Amid the uncertainty of the coronavirus pandemic, some people have returned to land.
Whether it’s a way to keep their hands busy, connect with nature, or sustain their own food supply, the idea of starting a small victory garden is growing in popularity as nurseries and seed companies are reportedly experiencing historical levels of demand for their produce.
But when some find that their terrain or home yards don’t provide ideal conditions for gardening, they turn to Manhattan Community Park. With land provided by the city government and Riley County, the UFM Community Learning Center oversees two locations in southern Manhattan, one on Ninth Street and Riley Lane and another at 1435 Collins Lane.
UFM started a community garden with 60 plots on Riley Lane in 1974 through a grant. It was grown with the help of the Manhattan city government, volunteers, local nurseries and other donations and grants. Later, the Collins Lane location, which is open to anyone in Riley County and not just Manhattan residents, was added in 2012. Howie Garbage and Recycling Services and the city’s Department of Parks and Recreation also assisted in that effort.
Darin Marti, park coordinator at the Collins Lane site, said by 2020, the park started with 45 plots open out of nearly 300. After their first registration for the season, they had about 20 left, but the park council decided to adopt the rest out.
“As time went on, more and more people contacted us asking for plots, and we ended up with a waiting list last year because we adopted the plots,” said Marti. “This year no plots have been adopted, and we still have a few waiting lists.”
Marti says having a waiting list isn’t uncommon, but if the park is ever expanded – the right discussion may be years into the future – officials may need to wait and see if the waiting list is trending and not. just a reaction to a pandemic.
Dean Zoller, park coordinator for the Riley Lane site, said some plots usually open up during the summer because people realize how much work it takes to maintain them or get busy with other life responsibilities.
Plot rental fees, which range from $ 16 to $ 64 and are deductible for low-income earners, cover the use of equipment, so people can borrow a wide variety of tools. Marti said the community only needed to bring seeds to start, but this year the garden already exists because the garden bought part of it with COVID-19 assistance funds.
In return for a plot, gardeners are also expected to spend several hours doing general maintenance work that benefits the site as a whole.

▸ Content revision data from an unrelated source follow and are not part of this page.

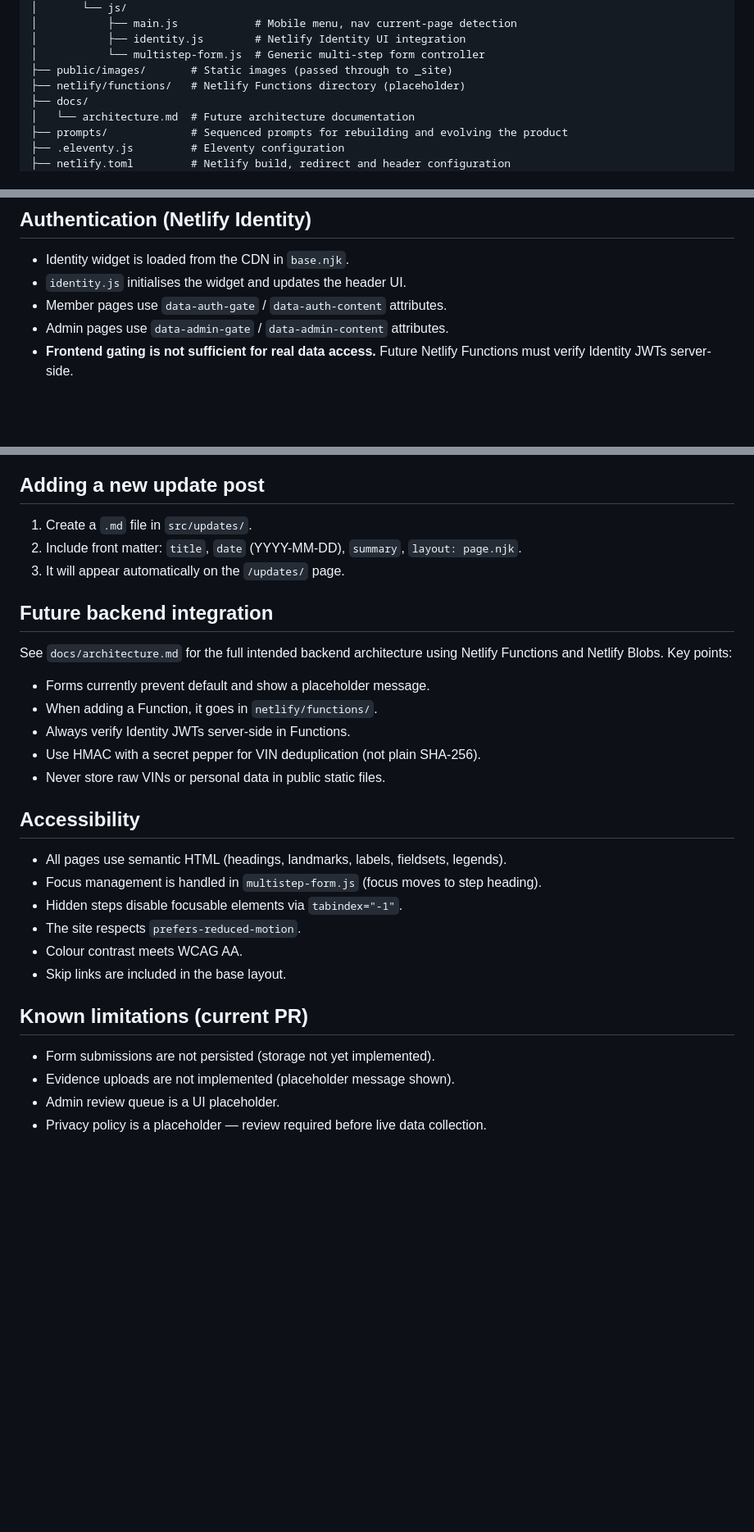
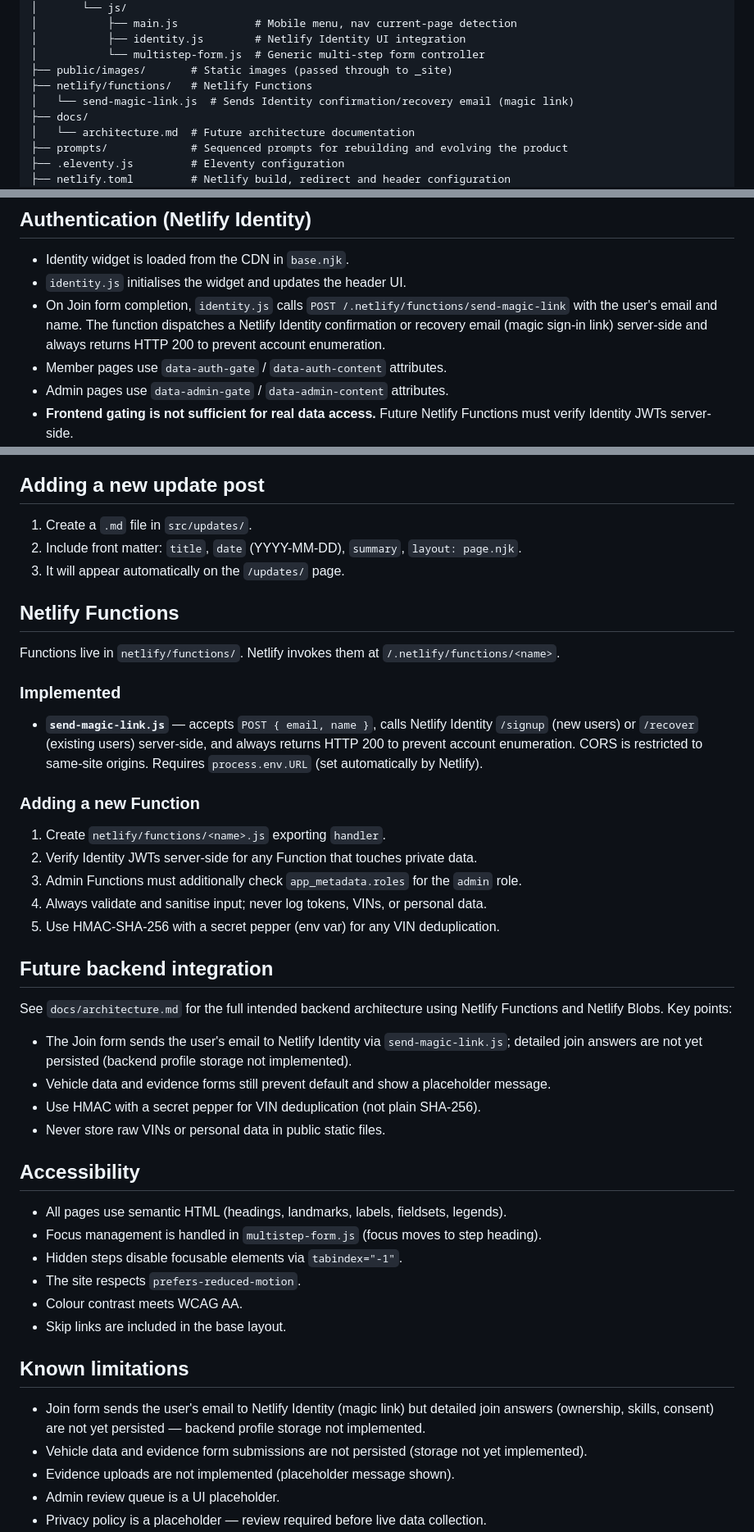
Before and after one commit to dgem/ipace-owners, a Markdown page: AGENTS.md, 3 parts joined by grey strips. Shown at 82% size. Drawn GitHub-style; blank space fills up the shorter version.

Commit message:
docs: update AGENTS.md and prompt 08 to reflect send-magic-link implementation

```diff
--- a/AGENTS.md
+++ b/AGENTS.md
@@ -25,7 +25,8 @@ public site built with Eleventy (11ty) and deployed to Netlify.
 │           ├── identity.js        # Netlify Identity UI integration
 │           └── multistep-form.js  # Generic multi-step form controller
 ├── public/images/       # Static images (passed through to _site)
-├── netlify/functions/   # Netlify Functions directory (placeholder)
+├── netlify/functions/   # Netlify Functions
+│   └── send-magic-link.js  # Sends Identity confirmation/recovery email (magic link)
 ├── docs/
 │   └── architecture.md  # Future architecture documentation
 ├── prompts/             # Sequenced prompts for rebuilding and evolving the product
@@ -98,6 +99,10 @@ Defined in `:root` in `site.css`. Key tokens:
 
 - Identity widget is loaded from the CDN in `base.njk`.
 - `identity.js` initialises the widget and updates the header UI.
+- On Join form completion, `identity.js` calls `POST /.netlify/functions/send-magic-link`
+  with the user's email and name. The function dispatches a Netlify Identity confirmation
+  or recovery email (magic sign-in link) server-side and always returns HTTP 200 to prevent
+  account enumeration.
 - Member pages use `data-auth-gate` / `data-auth-content` attributes.
 - Admin pages use `data-admin-gate` / `data-admin-content` attributes.
 - **Frontend gating is not sufficient for real data access.** Future Netlify Functions
@@ -126,14 +131,33 @@ Defined in `:root` in `site.css`. Key tokens:
 2. Include front matter: `title`, `date` (YYYY-MM-DD), `summary`, `layout: page.njk`.
 3. It will appear automatically on the `/updates/` page.
 
+## Netlify Functions
+
+Functions live in `netlify/functions/`. Netlify invokes them at `/.netlify/functions/<name>`.
+
+### Implemented
+
+- **`send-magic-link.js`** — accepts `POST { email, name }`, calls Netlify Identity
+  `/signup` (new users) or `/recover` (existing users) server-side, and always returns
+  HTTP 200 to prevent account enumeration. CORS is restricted to same-site origins.
+  Requires `process.env.URL` (set automatically by Netlify).
+
+### Adding a new Function
+
+1. Create `netlify/functions/<name>.js` exporting `handler`.
+2. Verify Identity JWTs server-side for any Function that touches private data.
+3. Admin Functions must additionally check `app_metadata.roles` for the `admin` role.
+4. Always validate and sanitise input; never log tokens, VINs, or personal data.
+5. Use HMAC-SHA-256 with a secret pepper (env var) for any VIN deduplication.
+
 ## Future backend integration
 
 See `docs/architecture.md` for the full intended backend architecture using Netlify
 Functions and Netlify Blobs. Key points:
 
-- Forms currently prevent default and show a placeholder message.
-- When adding a Function, it goes in `netlify/functions/`.
-- Always verify Identity JWTs server-side in Functions.
+- The Join form sends the user's email to Netlify Identity via `send-magic-link.js`;
+  detailed join answers are not yet persisted (backend profile storage not implemented).
+- Vehicle data and evidence forms still prevent default and show a placeholder message.
 - Use HMAC with a secret pepper for VIN deduplication (not plain SHA-256).
 - Never store raw VINs or personal data in public static files.
 
@@ -146,9 +170,12 @@ Functions and Netlify Blobs. Key points:
 - Colour contrast meets WCAG AA.
 - Skip links are included in the base layout.
 
-## Known limitations (current PR)
+## Known limitations
 
-- Form submissions are not persisted (storage not yet implemented).
+- Join form sends the user's email to Netlify Identity (magic link) but detailed join
+  answers (ownership, skills, consent) are not yet persisted — backend profile storage
+  not implemented.
+- Vehicle data and evidence form submissions are not persisted (storage not yet implemented).
 - Evidence uploads are not implemented (placeholder message shown).
 - Admin review queue is a UI placeholder.
 - Privacy policy is a placeholder — review required before live data collection.
```
Also changed, not shown: prompts/08-backend-roadmap-functions-blobs.md (+10 -5 lines).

This can include laying wood chips in the main line, chopping, processing, installing and removing hoses, weeding and much more. The council used to set group work days but with the prevention of COVID-19, it has allowed people to work on assignments on their own time. Marti said that change has been one of the advantages that make things easier for everyone and may remain after the pandemic. While board members say they hope to one day bring back social events and group activities, they have no plans to do so at least in the near future.

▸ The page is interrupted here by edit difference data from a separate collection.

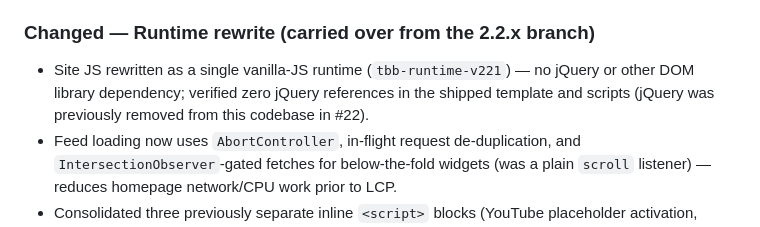
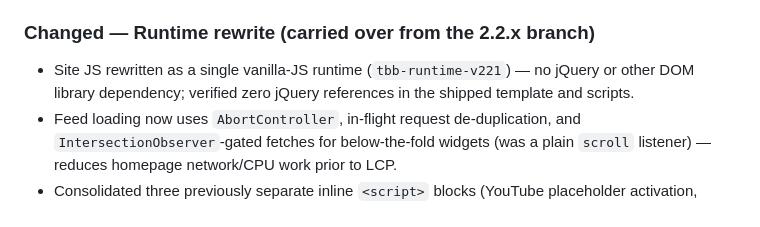
Before and after one commit to bukitbesi/xml, a Markdown page: CHANGELOG.md, the part around the change. Drawn GitHub-style.

Commit message:
docs: narrow changelog jQuery claim
Co-authored-by: bukitbesi <69172989+bukitbesi@users.noreply.github.com>

```diff
--- a/CHANGELOG.md
+++ b/CHANGELOG.md
@@ -12,7 +12,7 @@ Format: `[version] YYYY-MM-DD`
 - **Below-the-fold `getPosts` widgets (Terkini, Islamik, Direktori, Bantuan Kerajaan, etc.) could render with empty thumbnails** — `loadWidget()` fetches a widget's posts once it nears the viewport (IntersectionObserver, 300px margin), then called `images(target)`, which re-checked visibility with its own, narrower 240px margin. Any timing/scroll mismatch between the two checks left thumbnails permanently queued on an observer that had already fired and would not fire again, so the image never loaded even though the post content was on-screen. `images()` now accepts an `eager` flag; the three call sites that inject content that is already known to be on/near-screen (`loadWidget`, live search results, and “Load more” pagination) pass it so thumbnails render immediately instead of re-entering a second lazy-load queue. Confirmed with a Playwright reproduction (mocked Blogger feed JSON) that failed before the fix and passes after.
 
 ### Changed — Runtime rewrite (carried over from the 2.2.x branch)
-- Site JS rewritten as a single vanilla-JS runtime (`tbb-runtime-v221`) — no jQuery or other DOM library dependency; verified zero jQuery references in the shipped template and scripts (jQuery was previously removed from this codebase in #22).
+- Site JS rewritten as a single vanilla-JS runtime (`tbb-runtime-v221`) — no jQuery or other DOM library dependency; verified zero jQuery references in the shipped template and scripts.
 - Feed loading now uses `AbortController`, in-flight request de-duplication, and `IntersectionObserver`-gated fetches for below-the-fold widgets (was a plain `scroll` listener) — reduces homepage network/CPU work prior to LCP.
 - Consolidated three previously separate inline `<script>` blocks (YouTube placeholder activation, responsive table wrapping, image alt-text fallback) into the single runtime script — fewer parser-blocking script tags, easier to audit, nothing duplicated.
 - Removed the client-side "force canonical URL" `history.replaceState` script — canonical URLs are now purely declarative (`<link rel="canonical">`), which is what search engines expect; rewriting the URL after the fact was unnecessary and could mask real redirect issues.
```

Erin Bishop, secretary of the garden council, says being able to go out and work on her garden still feels like a way to connect with other people when personal connections are hard to come by. Since gardening did not require being physically close to other people, he was able to chat with his plot neighbors.

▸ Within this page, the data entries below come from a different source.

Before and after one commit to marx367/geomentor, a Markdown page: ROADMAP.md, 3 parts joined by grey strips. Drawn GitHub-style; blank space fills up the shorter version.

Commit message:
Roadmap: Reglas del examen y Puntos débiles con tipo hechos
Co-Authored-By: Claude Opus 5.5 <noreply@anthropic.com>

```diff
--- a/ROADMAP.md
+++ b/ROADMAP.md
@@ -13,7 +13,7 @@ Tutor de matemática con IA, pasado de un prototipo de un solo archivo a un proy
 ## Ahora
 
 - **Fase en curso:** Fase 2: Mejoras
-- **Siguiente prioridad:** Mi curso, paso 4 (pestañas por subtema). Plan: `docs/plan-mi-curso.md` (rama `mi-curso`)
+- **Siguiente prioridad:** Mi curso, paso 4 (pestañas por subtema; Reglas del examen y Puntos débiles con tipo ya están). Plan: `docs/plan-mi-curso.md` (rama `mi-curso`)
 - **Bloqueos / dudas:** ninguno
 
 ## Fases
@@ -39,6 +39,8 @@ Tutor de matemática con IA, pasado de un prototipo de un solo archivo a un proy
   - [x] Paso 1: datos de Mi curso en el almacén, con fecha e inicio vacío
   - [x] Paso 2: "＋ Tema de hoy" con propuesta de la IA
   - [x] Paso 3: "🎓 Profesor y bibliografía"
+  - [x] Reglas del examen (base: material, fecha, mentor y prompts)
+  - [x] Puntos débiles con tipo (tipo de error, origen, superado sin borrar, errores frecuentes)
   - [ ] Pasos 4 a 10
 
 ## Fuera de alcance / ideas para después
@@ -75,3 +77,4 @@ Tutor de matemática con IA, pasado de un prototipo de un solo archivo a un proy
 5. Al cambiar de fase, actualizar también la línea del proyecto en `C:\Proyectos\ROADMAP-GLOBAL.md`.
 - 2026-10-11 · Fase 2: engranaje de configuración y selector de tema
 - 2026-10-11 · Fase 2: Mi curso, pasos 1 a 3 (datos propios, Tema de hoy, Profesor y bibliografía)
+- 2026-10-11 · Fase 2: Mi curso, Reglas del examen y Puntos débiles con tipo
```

“I’m very grateful to be able to garden,” Bishop said. “I was in my garden thinking, ‘How can I survive this last year mentally without my garden?’ … It was like an opportunity to feel like I had a community going on in the middle of a (early days) pandemic you didn’t know; it’s so new and scary. “
He says many people are open to helping others with gardening tips, and he’s learned a lot from his neighbors over the years. In addition, they often leave extra seeds, tools, or vegetables for others.
The council this year also started giving seminars and training sessions on how to grow and care for certain plants and crops, which have helped the community, Marti and Zoller said.
“I did one about growing beets and turnips, and I couldn’t think what to say,” says Zoller, “but people have a lot of unsure questions about beet seeds. It was a small group of about 10 people, but we were busy for 45 minutes. “
Bishop says most people garden for functional purposes, although some do it as a hobby. At the Collins Lane site, for example, there are people who keep daylilies and butterfly gardens.
The trio said there were also people from international backgrounds who would plant a variety of crops or produce that do not normally grow in the area, which was interesting to see and try.
“Some of them are students, some are permanent residents now who garden here, and they grow things they can’t buy so we get a chance to see what other people eat,” Zoller said.
“Food is both personal and cultural,” Bishop added. “It’s very personal to our identity, and it’s a beautiful place in our community that lets people have the opportunity – wherever they live – to grow what is important to them.”
The group said that while it can be challenging at times, gardening your own food is a rewarding activity, and also provides an outlet for physical activity, community interaction, and a way to enjoy the outdoors. Marti says nothing tastes better than eating what you grow yourself.
“It tastes a lot better when you eat tomatoes that are ripe from the vine,” says Marti.
With a waiting list, new gardeners can expect to register on a plot of land during the next registration cycle, which is early 2022.